True collaboration among the Center for Medicare and Medicaid Innovation (CMMI), physicians, and practices is possible for the Enhancing Oncology Model (EOM), believes Ben Jones, vice president of Government Relations and Public Policy at the US Oncology Network.
Jones presented on federal legislative updates at the Community Oncology Conference hosted by the Community Oncology Alliance (COA).
What do you think are the most compelling issues covered at this year’s COA conference?
There's been a lot of themes at this year's conference, more so than any other year that I remember. There's a lot of conversations about PBM [pharmacy benefit manager] and payer mandates that are impacting the ability for practices to take control of the total cost of care.

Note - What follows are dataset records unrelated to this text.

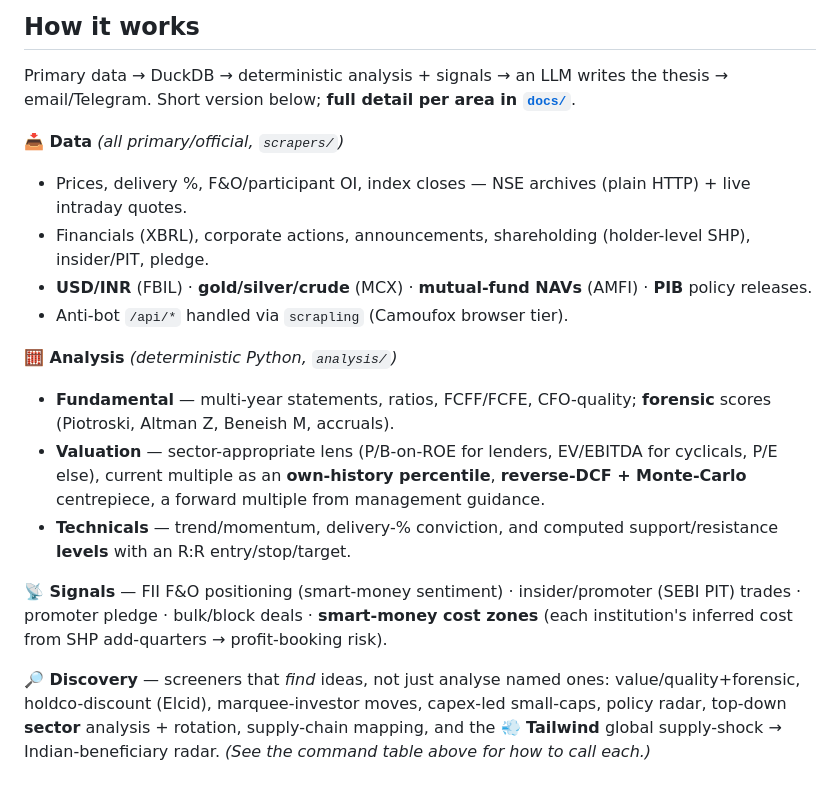
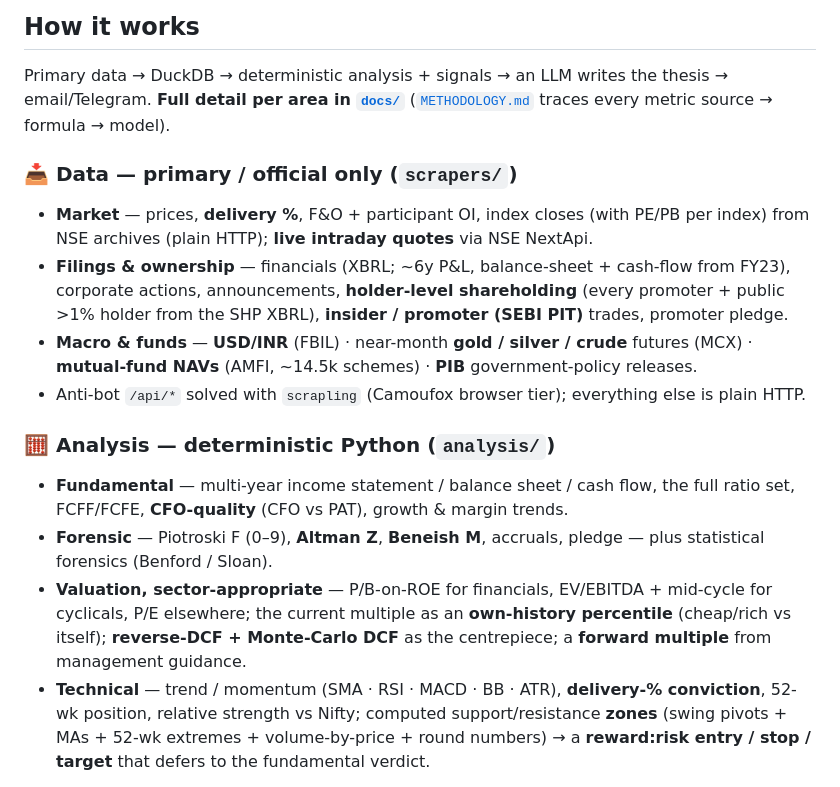
Before and after one commit to Aaryan-Nakhat/aaryan-nakhat-equity-research, a Markdown page: README.md, the part around one of its changes. Rendered like a GitHub page.

```diff
--- a/README.md
+++ b/README.md
@@ -74,20 +74,31 @@ rotation** (Sat) · 💨 **Tailwind** (Sat + a mid-week urgent break-in when a b
 ## How it works
 
 Primary data → DuckDB → deterministic analysis + signals → an LLM writes the thesis → email/Telegram.
-Short version below; **full detail per area in [`docs/`](docs/)**.
+**Full detail per area in [`docs/`](docs/)** ([`METHODOLOGY.md`](docs/METHODOLOGY.md) traces every metric
+source → formula → model).
 
-**📥 Data** *(all primary/official, `scrapers/`)*
-- Prices, delivery %, F&O/participant OI, index closes — NSE archives (plain HTTP) + live intraday quotes.
-- Financials (XBRL), corporate actions, announcements, shareholding (holder-level SHP), insider/PIT, pledge.
-- **USD/INR** (FBIL) · **gold/silver/crude** (MCX) · **mutual-fund NAVs** (AMFI) · **PIB** policy releases.
-- Anti-bot `/api/*` handled via `scrapling` (Camoufox browser tier).
+### 📥 Data — primary / official only (`scrapers/`)
 
-**🧮 Analysis** *(deterministic Python, `analysis/`)*
-- **Fundamental** — multi-year statements, ratios, FCFF/FCFE, CFO-quality; **forensic** scores (Piotroski, Altman Z, Beneish M, accruals).
-- **Valuation** — sector-appropriate lens (P/B-on-ROE for lenders, EV/EBITDA for cyclicals, P/E else), current multiple as an **own-history percentile**, **reverse-DCF + Monte-Carlo** centrepiece, a forward multiple from management guidance.
-- **Technicals** — trend/momentum, delivery-% conviction, and computed support/resistance **levels** with an R:R entry/stop/target.
+- **Market** — prices, **delivery %**, F&O + participant OI, index closes (with PE/PB per index) from
+  NSE archives (plain HTTP); **live intraday quotes** via NSE NextApi.
+- **Filings & ownership** — financials (XBRL; ~6y P&L, balance-sheet + cash-flow from FY23), corporate
+  actions, announcements, **holder-level shareholding** (every promoter + public >1% holder from the SHP
+  XBRL), **insider / promoter (SEBI PIT)** trades, promoter pledge.
+- **Macro & funds** — **USD/INR** (FBIL) · near-month **gold / silver / crude** futures (MCX) ·
+  **mutual-fund NAVs** (AMFI, ~14.5k schemes) · **PIB** government-policy releases.
+- Anti-bot `/api/*` solved with `scrapling` (Camoufox browser tier); everything else is plain HTTP.
 
-**📡 Signals** — FII F&O positioning (smart-money sentiment) · insider/promoter (SEBI PIT) trades · promoter pledge · bulk/block deals · **smart-money cost zones** (each institution's inferred cost from SHP add-quarters → profit-booking risk).
+### 🧮 Analysis — deterministic Python (`analysis/`)
 
-**🔎 Discovery** — screeners that *find* ideas, not just analyse named ones: value/quality+forensic, holdco-discount (Elcid), marquee-investor moves, capex-led small-caps, policy radar, top-down **sector** analysis + rotation, supply-chain mapping, and the **💨 Tailwind** global supply-shock → Indian-beneficiary radar. *(See the command table above for how to call each.)*
+- **Fundamental** — multi-year income statement / balance sheet / cash flow, the full ratio set,
+  FCFF/FCFE, **CFO-quality** (CFO vs PAT), growth & margin trends.
+- **Forensic** — Piotroski F (0–9), **Altman Z**, **Beneish M**, accruals, pledge — plus statistical
+  forensics (Benford / Sloan).
+- **Valuation, sector-appropriate** — P/B-on-ROE for financials, EV/EBITDA + mid-cycle for cyclicals,
+  P/E elsewhere; the current multiple as an **own-history percentile** (cheap/rich vs itself);
+  **reverse-DCF + Monte-Carlo DCF** as the centrepiece; a **forward multiple** from management guidance.
+- **Technical** — trend / momentum (SMA · RSI · MACD · BB · ATR), **delivery-% conviction**, 52-wk
+  position, relative strength vs Nifty; computed support/resistance **zones** (swing pivots + MAs + 52-wk
+  extremes + volume-by-price + round numbers) → a **reward:risk entry / stop / target** that defers to the
+  fundamental verdict.
 
```
Also changed, not shown: other parts of README.md (+64 -5 lines).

Everyone is talking about bending the cost curve; everyone is talking about the value-based care approach. But at the same time, they're layering in these mandates that are really handcuffing practices, through patient steerage, white bagging mandates, prior authorization that is excessively delaying care. And it's all of these kind of mandates that are disrupting the practices ability to deliver the care in a timely way that they see fit, which is the most efficient manner that they see fit.
A major topic of discussion at this year’s conference surrounds the EOM. What are the major concerns from US Oncology physicians and practices that you are sharing with CMMI?

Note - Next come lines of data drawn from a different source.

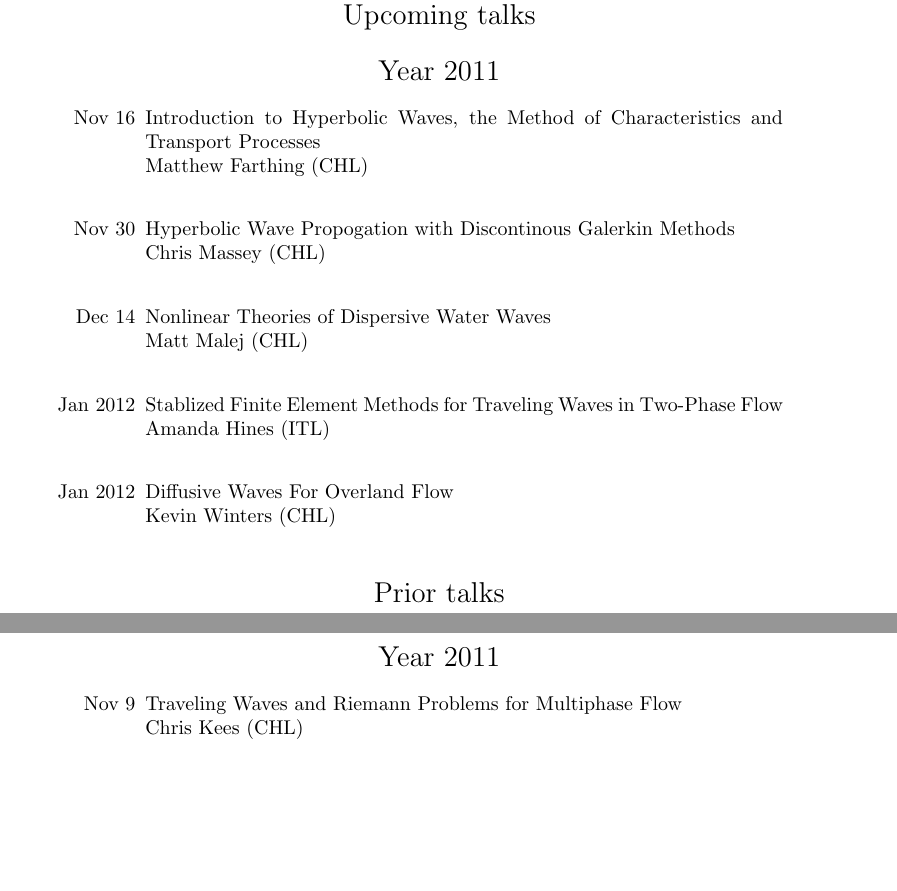
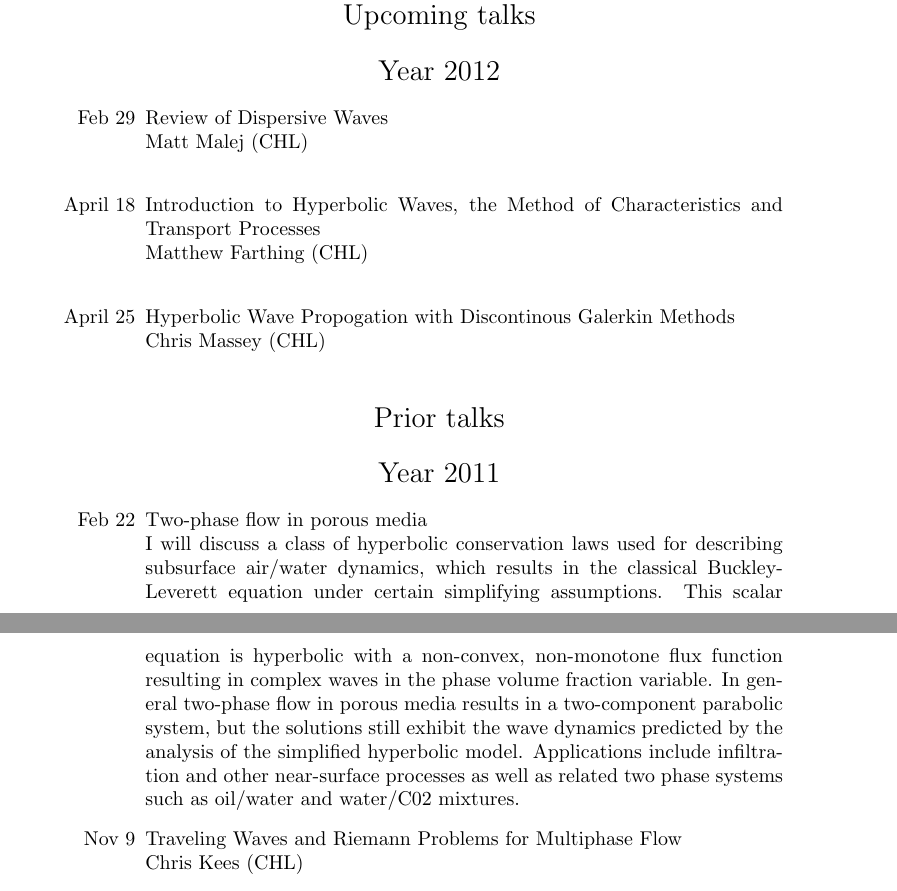
Before and after one commit to erdc/seminar, a LaTeX document (index.tex): two parts of pages 1 and 2 of 17, joined at a grey line, cut so that both start at the same text, the shorter picture padded with empty space. Compiled offline with pdfLaTeX; a LaTeX package or settings file that is missing is left out.

Commit message:
updated schedule

```diff
--- a/index.tex
+++ b/index.tex
@@ -39,25 +38,19 @@ Upcoming talks
 
 \begin{center}
 \Large
-Year 2011
+Year 2012
 \end{center}
 
 \begin{enumerate}
 
-\item[Nov 16] Introduction to Hyperbolic Waves, the Method of Characteristics and Transport Processes\\
+\item[Feb 29] Review of Dispersive Waves\\
+Matt Malej (CHL)\\
+
+\item[April 18] Introduction to Hyperbolic Waves, the Method of Characteristics and Transport Processes\\
 Matthew Farthing (CHL)\\
 
-\item[Nov 30] Hyperbolic Wave Propogation with Discontinous Galerkin Methods\\
+\item[April 25] Hyperbolic Wave Propogation with Discontinous Galerkin Methods\\
 Chris Massey (CHL)\\
-
-\item[Dec 14] Nonlinear Theories of Dispersive Water Waves\\
-Matt Malej (CHL)\\
-
-\item[Jan 2012] Stablized Finite Element Methods for Traveling Waves in Two-Phase Flow\\
-Amanda Hines (ITL)\\
-
-\item[Jan 2012] Diffusive Waves For Overland Flow\\
-Kevin Winters (CHL)\\
 
 \end{enumerate}
 
@@ -72,6 +65,19 @@ Year 2011
 \end{center}
 
 \begin{enumerate}
+
+\item[Feb 22] Two-phase flow in porous media\\
+I will discuss a class of hyperbolic conservation laws used
+for describing subsurface air/water dynamics, which results in the
+classical Buckley-Leverett equation under certain simplifying
+assumptions. This scalar equation is hyperbolic with a non-convex,
+non-monotone flux function resulting in complex waves in the phase
+volume fraction variable. In general two-phase flow in porous media
+results in a two-component parabolic system, but the solutions still
+exhibit the wave dynamics predicted by the analysis of the simplified
+hyperbolic model.  Applications include infiltration and other near-surface
+processes as well as related two phase systems such as oil/water and
+water/C02 mixtures.
 
 \item[Nov 9] Traveling Waves and Riemann Problems for Multiphase Flow\\
 Chris Kees (CHL)\\
```
Also changed, not shown: index.tex (3 more changed lines), 1 other file.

The US Oncology Network has been a leader in the Oncology Care Model [OCM]. We take value-based care very seriously. We wanted to be on the forefront, and we were regularly engaged with CMMI to ensure that any value-based care model actually had positive impact not only for the practices, but the patients we serve. And we think that that goal was actually accomplished in the OCM.

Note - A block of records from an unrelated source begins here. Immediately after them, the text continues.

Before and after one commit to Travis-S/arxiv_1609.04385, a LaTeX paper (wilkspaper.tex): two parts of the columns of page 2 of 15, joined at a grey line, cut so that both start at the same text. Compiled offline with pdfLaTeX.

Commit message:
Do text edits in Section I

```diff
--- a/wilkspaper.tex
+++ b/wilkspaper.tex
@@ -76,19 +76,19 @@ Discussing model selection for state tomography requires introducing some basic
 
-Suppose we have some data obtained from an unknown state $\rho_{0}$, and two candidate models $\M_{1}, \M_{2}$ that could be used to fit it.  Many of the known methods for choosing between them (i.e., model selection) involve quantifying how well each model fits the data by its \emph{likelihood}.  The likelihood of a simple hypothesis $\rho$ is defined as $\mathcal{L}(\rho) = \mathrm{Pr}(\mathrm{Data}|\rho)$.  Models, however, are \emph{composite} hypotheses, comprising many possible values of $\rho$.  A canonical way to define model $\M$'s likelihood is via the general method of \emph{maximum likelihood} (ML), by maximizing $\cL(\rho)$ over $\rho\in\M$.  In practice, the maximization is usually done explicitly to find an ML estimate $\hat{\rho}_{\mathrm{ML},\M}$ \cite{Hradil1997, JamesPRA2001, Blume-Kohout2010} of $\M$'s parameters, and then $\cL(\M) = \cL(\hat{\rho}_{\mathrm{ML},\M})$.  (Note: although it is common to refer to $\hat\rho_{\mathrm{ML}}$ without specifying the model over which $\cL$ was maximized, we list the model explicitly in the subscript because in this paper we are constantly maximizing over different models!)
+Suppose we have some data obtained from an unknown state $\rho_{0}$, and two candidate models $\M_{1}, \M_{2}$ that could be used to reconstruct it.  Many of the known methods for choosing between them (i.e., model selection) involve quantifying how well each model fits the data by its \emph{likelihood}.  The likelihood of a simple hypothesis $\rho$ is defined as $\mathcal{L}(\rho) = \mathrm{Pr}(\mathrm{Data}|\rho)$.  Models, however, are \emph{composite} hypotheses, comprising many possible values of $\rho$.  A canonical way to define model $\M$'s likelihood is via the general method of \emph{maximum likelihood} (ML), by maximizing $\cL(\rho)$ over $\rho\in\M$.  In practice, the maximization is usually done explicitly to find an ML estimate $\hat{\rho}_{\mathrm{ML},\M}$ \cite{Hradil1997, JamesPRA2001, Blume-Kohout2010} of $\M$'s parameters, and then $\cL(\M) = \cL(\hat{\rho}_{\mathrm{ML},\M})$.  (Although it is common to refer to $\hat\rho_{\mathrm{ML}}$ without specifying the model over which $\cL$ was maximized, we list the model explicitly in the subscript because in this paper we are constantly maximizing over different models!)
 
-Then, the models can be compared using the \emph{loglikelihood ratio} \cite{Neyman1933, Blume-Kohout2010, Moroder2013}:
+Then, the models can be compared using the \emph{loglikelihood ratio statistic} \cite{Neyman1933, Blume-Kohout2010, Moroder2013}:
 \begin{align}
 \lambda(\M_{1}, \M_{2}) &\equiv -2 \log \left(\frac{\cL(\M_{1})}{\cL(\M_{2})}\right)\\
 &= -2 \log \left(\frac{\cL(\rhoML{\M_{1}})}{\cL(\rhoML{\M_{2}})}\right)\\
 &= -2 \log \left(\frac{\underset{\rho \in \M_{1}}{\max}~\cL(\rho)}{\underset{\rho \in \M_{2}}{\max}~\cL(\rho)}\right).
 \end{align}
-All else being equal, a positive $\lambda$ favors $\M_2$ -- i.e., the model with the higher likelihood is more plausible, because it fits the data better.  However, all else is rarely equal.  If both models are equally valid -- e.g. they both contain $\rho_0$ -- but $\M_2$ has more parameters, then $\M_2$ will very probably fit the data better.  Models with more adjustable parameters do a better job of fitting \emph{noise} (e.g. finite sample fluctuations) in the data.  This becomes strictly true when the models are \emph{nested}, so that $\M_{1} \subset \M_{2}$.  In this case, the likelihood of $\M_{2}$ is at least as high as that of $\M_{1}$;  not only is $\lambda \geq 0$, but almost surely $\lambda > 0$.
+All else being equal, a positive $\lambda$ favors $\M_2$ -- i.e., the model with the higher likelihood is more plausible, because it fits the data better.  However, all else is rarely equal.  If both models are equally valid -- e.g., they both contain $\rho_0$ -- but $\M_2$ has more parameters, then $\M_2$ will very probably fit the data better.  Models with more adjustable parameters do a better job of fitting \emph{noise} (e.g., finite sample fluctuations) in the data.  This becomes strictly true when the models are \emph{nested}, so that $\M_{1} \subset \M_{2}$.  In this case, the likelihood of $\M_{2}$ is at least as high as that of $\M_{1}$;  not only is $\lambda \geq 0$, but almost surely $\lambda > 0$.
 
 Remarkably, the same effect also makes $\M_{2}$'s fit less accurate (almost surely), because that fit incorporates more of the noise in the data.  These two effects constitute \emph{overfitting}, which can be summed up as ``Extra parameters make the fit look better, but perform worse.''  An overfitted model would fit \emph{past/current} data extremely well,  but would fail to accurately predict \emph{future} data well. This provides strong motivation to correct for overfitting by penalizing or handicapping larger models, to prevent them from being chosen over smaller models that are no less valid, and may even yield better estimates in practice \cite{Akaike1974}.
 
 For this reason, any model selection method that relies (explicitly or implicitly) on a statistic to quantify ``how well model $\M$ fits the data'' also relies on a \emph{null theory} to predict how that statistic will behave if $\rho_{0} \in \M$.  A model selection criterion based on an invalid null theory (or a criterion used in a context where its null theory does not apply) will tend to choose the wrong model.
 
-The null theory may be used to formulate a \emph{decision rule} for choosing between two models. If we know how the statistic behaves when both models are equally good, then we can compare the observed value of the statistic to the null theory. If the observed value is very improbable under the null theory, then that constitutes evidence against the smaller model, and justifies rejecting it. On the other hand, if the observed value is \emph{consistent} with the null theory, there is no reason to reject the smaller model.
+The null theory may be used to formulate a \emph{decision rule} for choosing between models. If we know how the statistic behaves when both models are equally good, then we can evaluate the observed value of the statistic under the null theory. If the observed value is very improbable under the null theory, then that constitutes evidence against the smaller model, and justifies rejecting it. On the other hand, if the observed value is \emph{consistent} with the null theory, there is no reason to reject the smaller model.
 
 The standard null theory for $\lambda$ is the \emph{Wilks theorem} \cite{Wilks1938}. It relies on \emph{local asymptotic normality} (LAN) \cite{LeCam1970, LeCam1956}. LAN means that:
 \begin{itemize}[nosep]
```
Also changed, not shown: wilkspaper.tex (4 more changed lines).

We were excited to see the next iteration rollout in the Enhancing Oncology Model. However, there are a couple of factors that we think need to be addressed. I mean, at a very high level, without going into too much detail, you can summarize the EOM fairly simply by saying they want you to do more and they're going to pay you less. That's not always a great recipe for success. Now, they think that they've gotten the MEOS—these Monthly Enhanced Oncology Service payments—they think they've right sized them a little bit lower, but at the same time, they're asking the practices to do a lot more. Whether that's through ePROs [electronic patient-reported outcomes], whether that's through SDOH [social determinant of health] reporting, all of that cost more money at the same time that they're reducing the MEOS payment.
Now, do we think that we've got the perfect answer? Probably needs to have kind of a little bit of a back-and-forth on what [CMMI] truly wants, what data they're willing to provide us to make it easier to comply with some of these new regulations, and then we can figure out what the appropriate payment structure looks like. But at the end of the day, it's not a great recipe for success to have a model that pays you less to do more.
We are optimistic, though. And one thing I will note about CMMI, is they have been a terrific partner in engaging in these conversations. This is not a message that's new. And it's also not one that's often easy to hear. But the folks at CMMI have been terrific at least engaging in that back-and-forth conversation. So, we're hopeful that as the EOM comes as enrollment starts, we do get that kind of back and forth, that true collaboration with CMMI as a partner to make sure it's a successful model.